- In 1999, then Texas Tech Chancellor John T. Montford shared his vision of a full fledged four-year medical school in El Paso. The El Paso delegation joined forces to gain legislative support and convince the Texas Medical Association and the Texas Higher Education Coordinating Board that it was time to change their formal position opposing any new medical schools being built in Texas.
- In 2001, the 77th Texas Legislature gave Texas Tech University Health Sciences Center the green light for the El Paso School of Medicine, the first four-year medical school on our United States border with Mexico. They appropriated $40 million in Tuition Revenue Bonds for the first research facility, Medical Sciences Building I.
- In 2003, the 78th Texas Legislature passed HB 28, Article 10 authorizing Texas Tech to proceed. Governor Rick Perry visited the El Paso campus to commemorate this with a signing ceremony, at which time he announced an additional $2 million for medical school planning activities. Groundbreaking heralded the construction of Medical Sciences Building I.
- In 2005, the 79th Texas Legislature appropriated the funds to service the debt generated by the Tuition Revenue Bonds. Groundbreaking for the Medical Education Building, the second of three buildings on the new campus, was held. Simultaneously, the Infinity Campaign was launched in the El Paso community with a $25 million goal. El Paso has shown that it believes in the medical school by raising approximately $20 million of that goal.
- In 2007, the 80th Texas Legislature can insure that we are able to recruit top tier doctors, researchers, and basic scientists. The buildings will soon be complete. The El Paso Curriculum, a state-of-the-art model for medical schools is being developed. We must train, and retrain, doctors to alleviate the severe physician shortage in our border community.
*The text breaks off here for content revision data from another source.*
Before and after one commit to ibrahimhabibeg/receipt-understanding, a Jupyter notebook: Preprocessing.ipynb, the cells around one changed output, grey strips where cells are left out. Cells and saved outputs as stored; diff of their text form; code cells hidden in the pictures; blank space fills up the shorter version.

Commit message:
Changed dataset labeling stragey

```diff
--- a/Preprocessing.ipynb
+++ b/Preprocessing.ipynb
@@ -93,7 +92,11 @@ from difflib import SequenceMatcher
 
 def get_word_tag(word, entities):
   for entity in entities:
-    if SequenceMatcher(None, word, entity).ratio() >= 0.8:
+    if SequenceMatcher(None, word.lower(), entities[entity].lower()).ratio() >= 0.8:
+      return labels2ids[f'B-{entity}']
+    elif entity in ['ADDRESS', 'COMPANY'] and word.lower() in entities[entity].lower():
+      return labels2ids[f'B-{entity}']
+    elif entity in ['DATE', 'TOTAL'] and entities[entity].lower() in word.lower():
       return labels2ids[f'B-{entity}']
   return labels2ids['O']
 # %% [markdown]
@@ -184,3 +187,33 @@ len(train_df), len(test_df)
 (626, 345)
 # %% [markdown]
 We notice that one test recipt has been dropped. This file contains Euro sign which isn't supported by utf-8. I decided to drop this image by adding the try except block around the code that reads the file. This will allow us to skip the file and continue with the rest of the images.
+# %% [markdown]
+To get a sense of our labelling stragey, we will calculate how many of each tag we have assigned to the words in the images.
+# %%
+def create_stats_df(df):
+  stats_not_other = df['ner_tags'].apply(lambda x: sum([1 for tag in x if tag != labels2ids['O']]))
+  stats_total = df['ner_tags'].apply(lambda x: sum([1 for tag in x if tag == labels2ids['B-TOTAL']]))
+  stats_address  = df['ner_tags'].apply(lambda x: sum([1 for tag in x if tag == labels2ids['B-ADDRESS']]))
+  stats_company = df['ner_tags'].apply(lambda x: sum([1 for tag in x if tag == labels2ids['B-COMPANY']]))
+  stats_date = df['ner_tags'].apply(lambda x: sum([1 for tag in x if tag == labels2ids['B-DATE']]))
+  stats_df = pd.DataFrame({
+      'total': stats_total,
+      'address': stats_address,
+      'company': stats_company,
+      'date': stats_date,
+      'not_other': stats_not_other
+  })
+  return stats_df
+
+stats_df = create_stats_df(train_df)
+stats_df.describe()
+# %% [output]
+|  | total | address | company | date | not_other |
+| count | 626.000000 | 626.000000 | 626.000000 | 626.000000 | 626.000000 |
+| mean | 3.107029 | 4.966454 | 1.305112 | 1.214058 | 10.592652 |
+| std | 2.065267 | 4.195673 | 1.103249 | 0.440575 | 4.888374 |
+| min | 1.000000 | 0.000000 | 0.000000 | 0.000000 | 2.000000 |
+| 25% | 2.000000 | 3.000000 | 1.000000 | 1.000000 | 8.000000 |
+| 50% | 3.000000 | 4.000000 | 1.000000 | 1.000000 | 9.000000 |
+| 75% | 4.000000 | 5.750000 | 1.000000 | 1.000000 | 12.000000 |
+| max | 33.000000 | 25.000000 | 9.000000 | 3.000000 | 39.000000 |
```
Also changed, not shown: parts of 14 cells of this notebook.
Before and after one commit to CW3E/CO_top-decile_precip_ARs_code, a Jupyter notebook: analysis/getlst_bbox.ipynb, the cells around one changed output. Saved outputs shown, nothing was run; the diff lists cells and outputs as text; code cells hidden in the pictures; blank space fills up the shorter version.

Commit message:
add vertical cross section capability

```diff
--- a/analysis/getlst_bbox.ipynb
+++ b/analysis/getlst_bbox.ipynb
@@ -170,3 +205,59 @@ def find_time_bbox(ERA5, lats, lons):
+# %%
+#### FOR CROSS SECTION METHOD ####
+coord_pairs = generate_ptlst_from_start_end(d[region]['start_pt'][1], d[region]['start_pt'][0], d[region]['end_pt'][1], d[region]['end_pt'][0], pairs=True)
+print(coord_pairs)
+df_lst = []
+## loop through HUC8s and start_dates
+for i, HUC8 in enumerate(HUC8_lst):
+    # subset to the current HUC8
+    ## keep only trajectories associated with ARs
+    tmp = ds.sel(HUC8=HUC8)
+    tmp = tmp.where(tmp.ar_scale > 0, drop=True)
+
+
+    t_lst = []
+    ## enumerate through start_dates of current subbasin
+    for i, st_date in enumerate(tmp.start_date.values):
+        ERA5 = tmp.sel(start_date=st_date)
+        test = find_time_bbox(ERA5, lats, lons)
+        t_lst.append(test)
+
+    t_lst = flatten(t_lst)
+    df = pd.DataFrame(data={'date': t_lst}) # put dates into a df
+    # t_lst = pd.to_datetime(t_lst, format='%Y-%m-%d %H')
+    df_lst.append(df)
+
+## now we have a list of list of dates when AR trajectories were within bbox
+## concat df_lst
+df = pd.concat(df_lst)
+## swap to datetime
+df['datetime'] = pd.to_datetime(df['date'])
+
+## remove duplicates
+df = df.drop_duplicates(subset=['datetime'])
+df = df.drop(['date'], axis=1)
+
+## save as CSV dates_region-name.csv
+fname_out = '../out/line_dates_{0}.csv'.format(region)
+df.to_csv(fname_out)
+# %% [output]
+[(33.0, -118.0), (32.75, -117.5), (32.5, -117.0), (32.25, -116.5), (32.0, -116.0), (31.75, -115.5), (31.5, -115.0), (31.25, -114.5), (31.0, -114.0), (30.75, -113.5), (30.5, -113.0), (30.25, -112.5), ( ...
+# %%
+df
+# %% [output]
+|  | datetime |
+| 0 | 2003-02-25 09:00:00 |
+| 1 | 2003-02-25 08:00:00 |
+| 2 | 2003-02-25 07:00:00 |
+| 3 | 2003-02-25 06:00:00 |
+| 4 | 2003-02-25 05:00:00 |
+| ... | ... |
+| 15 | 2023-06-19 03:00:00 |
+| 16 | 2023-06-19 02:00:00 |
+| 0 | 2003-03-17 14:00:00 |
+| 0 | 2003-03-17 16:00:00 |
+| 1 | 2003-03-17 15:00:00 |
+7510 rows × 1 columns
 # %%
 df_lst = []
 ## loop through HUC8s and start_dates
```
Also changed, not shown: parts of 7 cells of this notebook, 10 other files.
- In 2009, our goal is to seat the first full four-year class of the El Paso School of Medicine.